▸ WHAT TO DO
Across the listing below, count the lines that mention the string "autodl". Reply with the figure only.

▸ SUPPLIED DATA
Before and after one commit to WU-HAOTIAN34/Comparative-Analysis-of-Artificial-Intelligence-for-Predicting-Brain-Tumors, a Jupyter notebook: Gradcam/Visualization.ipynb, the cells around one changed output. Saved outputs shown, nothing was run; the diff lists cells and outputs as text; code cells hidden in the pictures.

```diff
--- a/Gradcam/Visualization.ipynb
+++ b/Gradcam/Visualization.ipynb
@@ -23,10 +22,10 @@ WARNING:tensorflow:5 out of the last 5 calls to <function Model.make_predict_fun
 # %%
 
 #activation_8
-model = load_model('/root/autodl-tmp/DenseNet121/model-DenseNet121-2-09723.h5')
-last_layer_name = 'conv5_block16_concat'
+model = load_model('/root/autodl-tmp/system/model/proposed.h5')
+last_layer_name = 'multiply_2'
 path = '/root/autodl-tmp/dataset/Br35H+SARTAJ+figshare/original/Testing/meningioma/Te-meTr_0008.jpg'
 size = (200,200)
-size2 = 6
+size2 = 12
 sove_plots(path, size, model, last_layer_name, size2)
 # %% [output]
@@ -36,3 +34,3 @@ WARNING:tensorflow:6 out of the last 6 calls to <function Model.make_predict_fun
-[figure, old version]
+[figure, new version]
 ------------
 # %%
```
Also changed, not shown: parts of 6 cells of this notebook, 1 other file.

▸ SOLUTION FOR THIS EXERCISE
3